**TASK STATEMENT**
Copy out each record below, exactly as given.

[[ RECORDED DATA open ]]

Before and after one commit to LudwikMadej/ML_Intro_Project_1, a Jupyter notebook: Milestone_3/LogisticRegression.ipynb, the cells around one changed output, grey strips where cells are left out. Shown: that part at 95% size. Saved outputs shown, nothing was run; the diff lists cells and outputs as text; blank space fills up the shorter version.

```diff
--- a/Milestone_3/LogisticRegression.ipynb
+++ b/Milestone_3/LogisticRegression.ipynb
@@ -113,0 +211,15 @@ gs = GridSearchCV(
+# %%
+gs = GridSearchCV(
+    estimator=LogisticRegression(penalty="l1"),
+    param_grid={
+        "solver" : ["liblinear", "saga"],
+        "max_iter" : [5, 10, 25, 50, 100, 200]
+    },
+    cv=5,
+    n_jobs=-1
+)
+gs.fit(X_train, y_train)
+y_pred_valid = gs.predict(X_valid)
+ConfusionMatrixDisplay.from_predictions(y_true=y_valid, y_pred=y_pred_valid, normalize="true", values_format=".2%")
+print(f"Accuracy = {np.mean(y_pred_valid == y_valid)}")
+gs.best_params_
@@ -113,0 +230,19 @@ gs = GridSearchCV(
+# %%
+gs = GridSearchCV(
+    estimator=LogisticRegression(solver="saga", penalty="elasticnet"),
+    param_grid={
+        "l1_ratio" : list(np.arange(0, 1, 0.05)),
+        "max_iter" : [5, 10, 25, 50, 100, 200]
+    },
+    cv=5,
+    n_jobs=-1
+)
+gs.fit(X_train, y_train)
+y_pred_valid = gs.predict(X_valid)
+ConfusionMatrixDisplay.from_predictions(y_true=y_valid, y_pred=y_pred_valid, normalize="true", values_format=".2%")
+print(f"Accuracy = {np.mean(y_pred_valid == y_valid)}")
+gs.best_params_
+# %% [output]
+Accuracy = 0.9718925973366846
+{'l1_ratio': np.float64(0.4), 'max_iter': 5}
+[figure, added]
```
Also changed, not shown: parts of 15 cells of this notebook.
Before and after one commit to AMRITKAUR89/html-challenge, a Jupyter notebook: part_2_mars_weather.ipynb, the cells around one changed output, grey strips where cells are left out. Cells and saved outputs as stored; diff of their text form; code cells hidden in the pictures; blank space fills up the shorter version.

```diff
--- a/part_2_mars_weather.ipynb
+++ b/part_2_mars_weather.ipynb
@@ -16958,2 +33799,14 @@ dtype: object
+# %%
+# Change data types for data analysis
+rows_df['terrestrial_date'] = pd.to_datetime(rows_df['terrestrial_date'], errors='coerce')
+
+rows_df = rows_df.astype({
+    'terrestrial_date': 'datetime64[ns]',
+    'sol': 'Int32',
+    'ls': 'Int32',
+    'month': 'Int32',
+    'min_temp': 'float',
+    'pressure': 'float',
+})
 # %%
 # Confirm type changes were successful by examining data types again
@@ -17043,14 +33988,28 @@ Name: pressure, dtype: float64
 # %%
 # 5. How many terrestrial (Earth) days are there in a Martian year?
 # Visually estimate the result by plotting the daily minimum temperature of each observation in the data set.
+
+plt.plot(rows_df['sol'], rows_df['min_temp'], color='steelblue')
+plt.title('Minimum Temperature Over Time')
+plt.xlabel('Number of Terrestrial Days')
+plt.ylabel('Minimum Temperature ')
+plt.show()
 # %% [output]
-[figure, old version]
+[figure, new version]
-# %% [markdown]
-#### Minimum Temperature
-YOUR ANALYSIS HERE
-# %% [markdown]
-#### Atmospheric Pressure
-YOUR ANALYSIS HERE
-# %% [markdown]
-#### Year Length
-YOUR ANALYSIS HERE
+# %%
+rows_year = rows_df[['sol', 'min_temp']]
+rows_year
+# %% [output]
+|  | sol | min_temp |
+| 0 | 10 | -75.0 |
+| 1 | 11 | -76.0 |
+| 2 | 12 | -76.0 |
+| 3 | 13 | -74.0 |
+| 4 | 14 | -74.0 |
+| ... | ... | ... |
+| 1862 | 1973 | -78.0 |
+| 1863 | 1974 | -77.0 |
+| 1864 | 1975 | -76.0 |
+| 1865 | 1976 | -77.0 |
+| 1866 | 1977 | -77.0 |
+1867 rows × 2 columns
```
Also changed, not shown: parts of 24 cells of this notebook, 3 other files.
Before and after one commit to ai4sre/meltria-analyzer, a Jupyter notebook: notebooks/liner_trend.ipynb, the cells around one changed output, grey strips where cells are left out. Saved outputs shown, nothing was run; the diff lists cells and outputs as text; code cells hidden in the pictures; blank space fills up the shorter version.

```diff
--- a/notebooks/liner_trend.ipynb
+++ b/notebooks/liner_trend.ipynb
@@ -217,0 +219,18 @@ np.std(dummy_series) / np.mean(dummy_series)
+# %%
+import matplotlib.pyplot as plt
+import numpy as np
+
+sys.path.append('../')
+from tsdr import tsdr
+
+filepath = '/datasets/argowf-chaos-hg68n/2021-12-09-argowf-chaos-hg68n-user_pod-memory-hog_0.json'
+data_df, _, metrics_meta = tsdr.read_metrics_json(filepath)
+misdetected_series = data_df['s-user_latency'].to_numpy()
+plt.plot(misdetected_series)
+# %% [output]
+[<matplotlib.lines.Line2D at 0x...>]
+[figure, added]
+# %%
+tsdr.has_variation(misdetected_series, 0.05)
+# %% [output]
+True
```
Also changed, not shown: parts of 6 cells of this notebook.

[[ RECORDED DATA closed ]]

**SOLVED EXERCISE**
Before and after one commit to LudwikMadej/ML_Intro_Project_1, a Jupyter notebook: Milestone_3/LogisticRegression.ipynb, the cells around one changed output, grey strips where cells are left out. Shown: that part at 95% size. Saved outputs shown, nothing was run; the diff lists cells and outputs as text; blank space fills up the shorter version.

```diff
--- a/Milestone_3/LogisticRegression.ipynb
+++ b/Milestone_3/LogisticRegression.ipynb
@@ -113,0 +211,15 @@ gs = GridSearchCV(
+# %%
+gs = GridSearchCV(
+    estimator=LogisticRegression(penalty="l1"),
+    param_grid={
+        "solver" : ["liblinear", "saga"],
+        "max_iter" : [5, 10, 25, 50, 100, 200]
+    },
+    cv=5,
+    n_jobs=-1
+)
+gs.fit(X_train, y_train)
+y_pred_valid = gs.predict(X_valid)
+ConfusionMatrixDisplay.from_predictions(y_true=y_valid, y_pred=y_pred_valid, normalize="true", values_format=".2%")
+print(f"Accuracy = {np.mean(y_pred_valid == y_valid)}")
+gs.best_params_
@@ -113,0 +230,19 @@ gs = GridSearchCV(
+# %%
+gs = GridSearchCV(
+    estimator=LogisticRegression(solver="saga", penalty="elasticnet"),
+    param_grid={
+        "l1_ratio" : list(np.arange(0, 1, 0.05)),
+        "max_iter" : [5, 10, 25, 50, 100, 200]
+    },
+    cv=5,
+    n_jobs=-1
+)
+gs.fit(X_train, y_train)
+y_pred_valid = gs.predict(X_valid)
+ConfusionMatrixDisplay.from_predictions(y_true=y_valid, y_pred=y_pred_valid, normalize="true", values_format=".2%")
+print(f"Accuracy = {np.mean(y_pred_valid == y_valid)}")
+gs.best_params_
+# %% [output]
+Accuracy = 0.9718925973366846
+{'l1_ratio': np.float64(0.4), 'max_iter': 5}
+[figure, added]
```
Also changed, not shown: parts of 15 cells of this notebook.
Before and after one commit to AMRITKAUR89/html-challenge, a Jupyter notebook: part_2_mars_weather.ipynb, the cells around one changed output, grey strips where cells are left out. Cells and saved outputs as stored; diff of their text form; code cells hidden in the pictures; blank space fills up the shorter version.

```diff
--- a/part_2_mars_weather.ipynb
+++ b/part_2_mars_weather.ipynb
@@ -16958,2 +33799,14 @@ dtype: object
+# %%
+# Change data types for data analysis
+rows_df['terrestrial_date'] = pd.to_datetime(rows_df['terrestrial_date'], errors='coerce')
+
+rows_df = rows_df.astype({
+    'terrestrial_date': 'datetime64[ns]',
+    'sol': 'Int32',
+    'ls': 'Int32',
+    'month': 'Int32',
+    'min_temp': 'float',
+    'pressure': 'float',
+})
 # %%
 # Confirm type changes were successful by examining data types again
@@ -17043,14 +33988,28 @@ Name: pressure, dtype: float64
 # %%
 # 5. How many terrestrial (Earth) days are there in a Martian year?
 # Visually estimate the result by plotting the daily minimum temperature of each observation in the data set.
+
+plt.plot(rows_df['sol'], rows_df['min_temp'], color='steelblue')
+plt.title('Minimum Temperature Over Time')
+plt.xlabel('Number of Terrestrial Days')
+plt.ylabel('Minimum Temperature ')
+plt.show()
 # %% [output]
-[figure, old version]
+[figure, new version]
-# %% [markdown]
-#### Minimum Temperature
-YOUR ANALYSIS HERE
-# %% [markdown]
-#### Atmospheric Pressure
-YOUR ANALYSIS HERE
-# %% [markdown]
-#### Year Length
-YOUR ANALYSIS HERE
+# %%
+rows_year = rows_df[['sol', 'min_temp']]
+rows_year
+# %% [output]
+|  | sol | min_temp |
+| 0 | 10 | -75.0 |
+| 1 | 11 | -76.0 |
+| 2 | 12 | -76.0 |
+| 3 | 13 | -74.0 |
+| 4 | 14 | -74.0 |
+| ... | ... | ... |
+| 1862 | 1973 | -78.0 |
+| 1863 | 1974 | -77.0 |
+| 1864 | 1975 | -76.0 |
+| 1865 | 1976 | -77.0 |
+| 1866 | 1977 | -77.0 |
+1867 rows × 2 columns
```
Also changed, not shown: parts of 24 cells of this notebook, 3 other files.
Before and after one commit to ai4sre/meltria-analyzer, a Jupyter notebook: notebooks/liner_trend.ipynb, the cells around one changed output, grey strips where cells are left out. Saved outputs shown, nothing was run; the diff lists cells and outputs as text; code cells hidden in the pictures; blank space fills up the shorter version.

```diff
--- a/notebooks/liner_trend.ipynb
+++ b/notebooks/liner_trend.ipynb
@@ -217,0 +219,18 @@ np.std(dummy_series) / np.mean(dummy_series)
+# %%
+import matplotlib.pyplot as plt
+import numpy as np
+
+sys.path.append('../')
+from tsdr import tsdr
+
+filepath = '/datasets/argowf-chaos-hg68n/2021-12-09-argowf-chaos-hg68n-user_pod-memory-hog_0.json'
+data_df, _, metrics_meta = tsdr.read_metrics_json(filepath)
+misdetected_series = data_df['s-user_latency'].to_numpy()
+plt.plot(misdetected_series)
+# %% [output]
+[<matplotlib.lines.Line2D at 0x...>]
+[figure, added]
+# %%
+tsdr.has_variation(misdetected_series, 0.05)
+# %% [output]
+True
```
Also changed, not shown: parts of 6 cells of this notebook.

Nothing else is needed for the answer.